→ **Exercise brief**: Lines from the records below that contain the word "fundamentals" are to be copied out.

*** Records for the exercise

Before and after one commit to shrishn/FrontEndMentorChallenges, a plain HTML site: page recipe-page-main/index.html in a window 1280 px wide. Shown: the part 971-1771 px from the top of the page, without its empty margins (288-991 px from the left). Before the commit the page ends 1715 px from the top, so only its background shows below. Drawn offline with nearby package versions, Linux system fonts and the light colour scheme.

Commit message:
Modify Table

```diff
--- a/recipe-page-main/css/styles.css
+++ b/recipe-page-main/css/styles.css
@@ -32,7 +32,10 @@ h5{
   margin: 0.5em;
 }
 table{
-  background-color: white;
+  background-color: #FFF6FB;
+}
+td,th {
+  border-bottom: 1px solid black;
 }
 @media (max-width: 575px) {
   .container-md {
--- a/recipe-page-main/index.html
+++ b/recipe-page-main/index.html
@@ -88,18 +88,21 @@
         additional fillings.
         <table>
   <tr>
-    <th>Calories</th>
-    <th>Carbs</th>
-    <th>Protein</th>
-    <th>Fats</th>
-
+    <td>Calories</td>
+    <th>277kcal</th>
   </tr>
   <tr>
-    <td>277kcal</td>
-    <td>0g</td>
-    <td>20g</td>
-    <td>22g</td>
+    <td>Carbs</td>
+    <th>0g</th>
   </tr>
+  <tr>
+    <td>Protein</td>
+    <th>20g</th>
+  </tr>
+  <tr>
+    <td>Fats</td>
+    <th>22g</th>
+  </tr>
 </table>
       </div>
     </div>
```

******
*** Records for the exercise

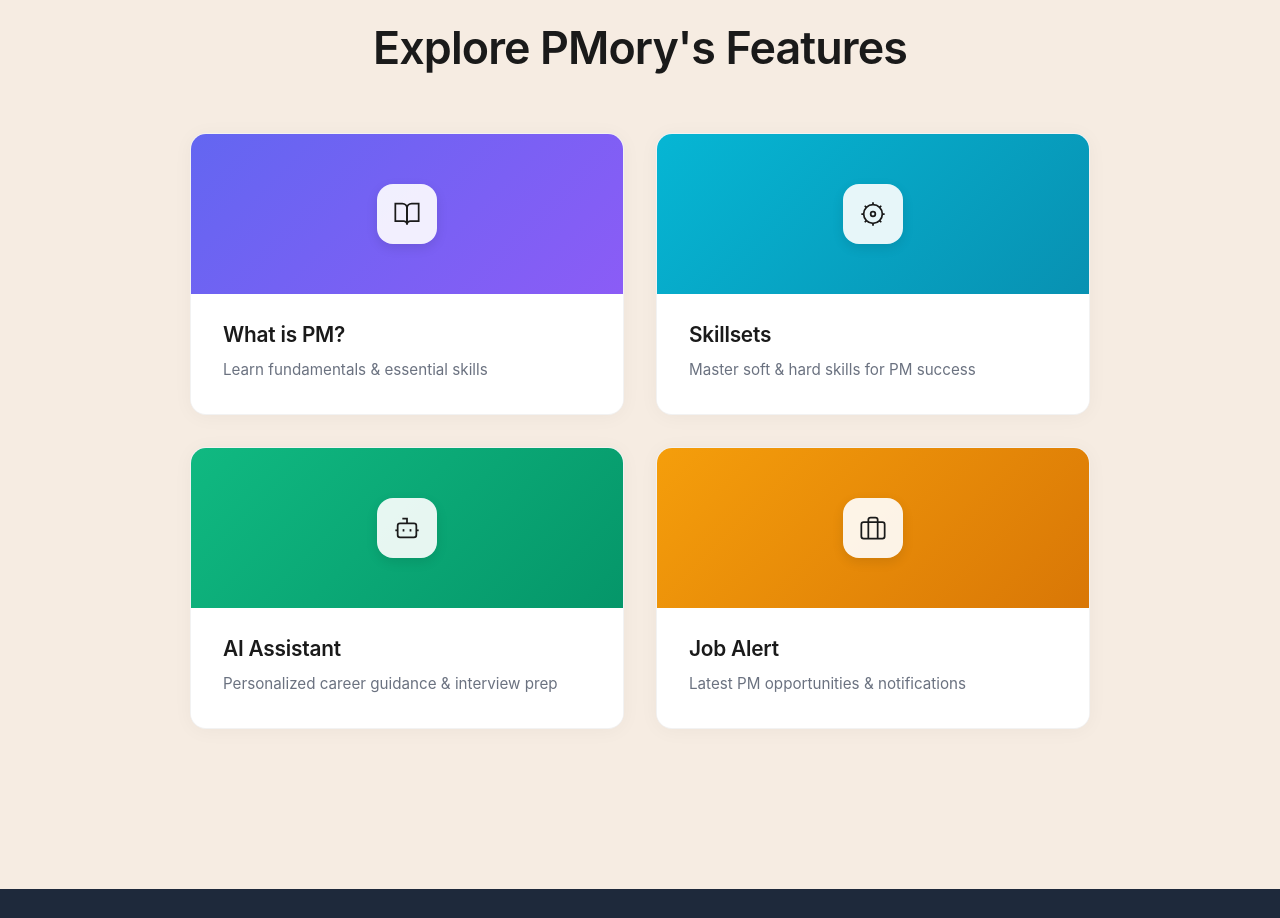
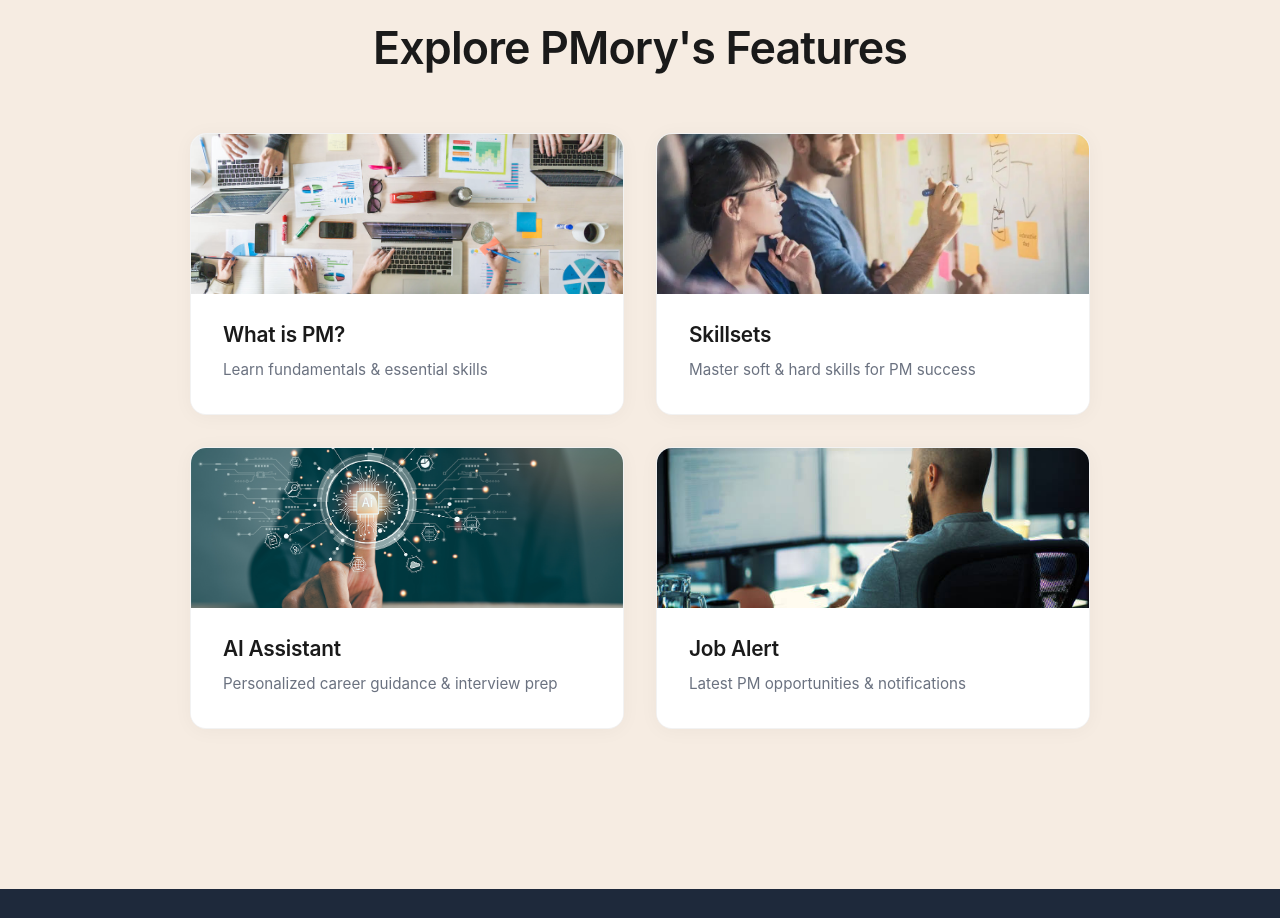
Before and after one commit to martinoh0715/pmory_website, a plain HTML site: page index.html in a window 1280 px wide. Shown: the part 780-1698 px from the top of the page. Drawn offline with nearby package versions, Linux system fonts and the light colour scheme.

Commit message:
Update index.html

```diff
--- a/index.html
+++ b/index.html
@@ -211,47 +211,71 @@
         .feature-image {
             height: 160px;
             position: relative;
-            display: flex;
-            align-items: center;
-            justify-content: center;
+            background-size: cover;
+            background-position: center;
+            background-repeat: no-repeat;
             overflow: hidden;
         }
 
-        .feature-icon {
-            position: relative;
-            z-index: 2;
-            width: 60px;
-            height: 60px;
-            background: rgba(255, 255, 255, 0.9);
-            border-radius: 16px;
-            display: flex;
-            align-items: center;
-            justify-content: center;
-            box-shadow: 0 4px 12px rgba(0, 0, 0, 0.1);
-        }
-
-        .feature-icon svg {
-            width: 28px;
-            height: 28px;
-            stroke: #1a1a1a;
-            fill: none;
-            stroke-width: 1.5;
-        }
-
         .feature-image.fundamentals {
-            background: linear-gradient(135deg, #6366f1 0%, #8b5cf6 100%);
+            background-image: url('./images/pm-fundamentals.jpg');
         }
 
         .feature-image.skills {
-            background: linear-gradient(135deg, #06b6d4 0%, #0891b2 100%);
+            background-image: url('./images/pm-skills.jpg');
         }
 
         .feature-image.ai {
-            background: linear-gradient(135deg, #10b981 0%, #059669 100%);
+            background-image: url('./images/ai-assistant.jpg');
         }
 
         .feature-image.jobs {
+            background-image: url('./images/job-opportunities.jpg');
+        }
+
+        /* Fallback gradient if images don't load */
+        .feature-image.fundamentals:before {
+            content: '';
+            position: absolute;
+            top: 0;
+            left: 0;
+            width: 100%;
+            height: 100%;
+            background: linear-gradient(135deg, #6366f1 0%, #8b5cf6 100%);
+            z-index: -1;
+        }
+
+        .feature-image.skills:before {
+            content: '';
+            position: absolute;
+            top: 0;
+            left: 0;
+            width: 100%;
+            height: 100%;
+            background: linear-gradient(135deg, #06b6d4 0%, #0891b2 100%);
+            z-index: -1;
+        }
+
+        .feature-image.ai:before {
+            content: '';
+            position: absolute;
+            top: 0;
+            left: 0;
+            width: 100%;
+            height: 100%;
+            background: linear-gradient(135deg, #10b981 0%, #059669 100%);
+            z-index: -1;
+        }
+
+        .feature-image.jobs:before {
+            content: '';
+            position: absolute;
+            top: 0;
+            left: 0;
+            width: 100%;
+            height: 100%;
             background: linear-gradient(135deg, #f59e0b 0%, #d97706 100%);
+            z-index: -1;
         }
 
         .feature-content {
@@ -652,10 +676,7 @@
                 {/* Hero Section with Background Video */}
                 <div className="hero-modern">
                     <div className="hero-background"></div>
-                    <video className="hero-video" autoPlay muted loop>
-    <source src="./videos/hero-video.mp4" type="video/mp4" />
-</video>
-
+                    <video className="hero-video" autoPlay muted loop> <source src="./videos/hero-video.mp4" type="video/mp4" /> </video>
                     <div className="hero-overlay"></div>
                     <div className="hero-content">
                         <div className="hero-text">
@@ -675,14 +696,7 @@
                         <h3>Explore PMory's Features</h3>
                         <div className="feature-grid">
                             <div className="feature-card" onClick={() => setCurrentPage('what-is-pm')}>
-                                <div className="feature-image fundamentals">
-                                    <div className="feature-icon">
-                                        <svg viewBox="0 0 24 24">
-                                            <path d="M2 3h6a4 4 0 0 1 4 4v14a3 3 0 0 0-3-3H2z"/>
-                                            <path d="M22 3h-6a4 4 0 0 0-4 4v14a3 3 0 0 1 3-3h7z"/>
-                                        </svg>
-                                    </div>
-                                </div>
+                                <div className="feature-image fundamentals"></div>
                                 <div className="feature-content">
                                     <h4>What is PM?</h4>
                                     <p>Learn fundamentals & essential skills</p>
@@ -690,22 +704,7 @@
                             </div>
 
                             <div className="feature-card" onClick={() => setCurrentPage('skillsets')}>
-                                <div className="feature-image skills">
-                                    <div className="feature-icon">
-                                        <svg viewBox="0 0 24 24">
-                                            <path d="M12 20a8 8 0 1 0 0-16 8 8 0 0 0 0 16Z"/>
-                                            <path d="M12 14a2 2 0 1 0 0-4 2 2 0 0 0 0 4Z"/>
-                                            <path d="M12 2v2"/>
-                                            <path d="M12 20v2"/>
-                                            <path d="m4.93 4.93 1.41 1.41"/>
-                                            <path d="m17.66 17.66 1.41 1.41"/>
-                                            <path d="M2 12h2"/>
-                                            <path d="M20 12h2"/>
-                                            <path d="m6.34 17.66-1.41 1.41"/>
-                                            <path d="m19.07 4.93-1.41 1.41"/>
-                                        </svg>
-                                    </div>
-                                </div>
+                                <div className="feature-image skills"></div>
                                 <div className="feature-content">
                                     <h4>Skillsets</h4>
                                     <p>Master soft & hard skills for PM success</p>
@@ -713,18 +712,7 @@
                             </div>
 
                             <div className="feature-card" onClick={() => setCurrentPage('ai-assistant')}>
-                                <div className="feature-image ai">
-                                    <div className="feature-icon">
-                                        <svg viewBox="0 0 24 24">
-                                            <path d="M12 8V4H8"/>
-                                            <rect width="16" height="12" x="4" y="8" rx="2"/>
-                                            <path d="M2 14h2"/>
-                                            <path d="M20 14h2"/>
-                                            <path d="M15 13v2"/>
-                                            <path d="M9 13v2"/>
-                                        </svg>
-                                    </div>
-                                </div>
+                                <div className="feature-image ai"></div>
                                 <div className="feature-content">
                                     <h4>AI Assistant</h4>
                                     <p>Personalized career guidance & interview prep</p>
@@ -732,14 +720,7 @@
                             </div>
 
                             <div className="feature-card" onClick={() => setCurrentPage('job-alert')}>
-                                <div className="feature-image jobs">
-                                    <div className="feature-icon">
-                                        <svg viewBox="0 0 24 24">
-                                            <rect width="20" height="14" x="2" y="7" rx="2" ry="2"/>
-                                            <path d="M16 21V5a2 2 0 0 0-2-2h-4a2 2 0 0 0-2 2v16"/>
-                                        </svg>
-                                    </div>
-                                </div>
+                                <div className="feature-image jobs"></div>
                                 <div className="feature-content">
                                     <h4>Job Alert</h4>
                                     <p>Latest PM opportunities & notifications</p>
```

******

→ **Reply to the task**:
         .feature-image.fundamentals {
+            background-image: url('./images/pm-fundamentals.jpg');
+        .feature-image.fundamentals:before {
-                                <div className="feature-image fundamentals">
+                                <div className="feature-image fundamentals"></div>
                                     <p>Learn fundamentals & essential skills</p>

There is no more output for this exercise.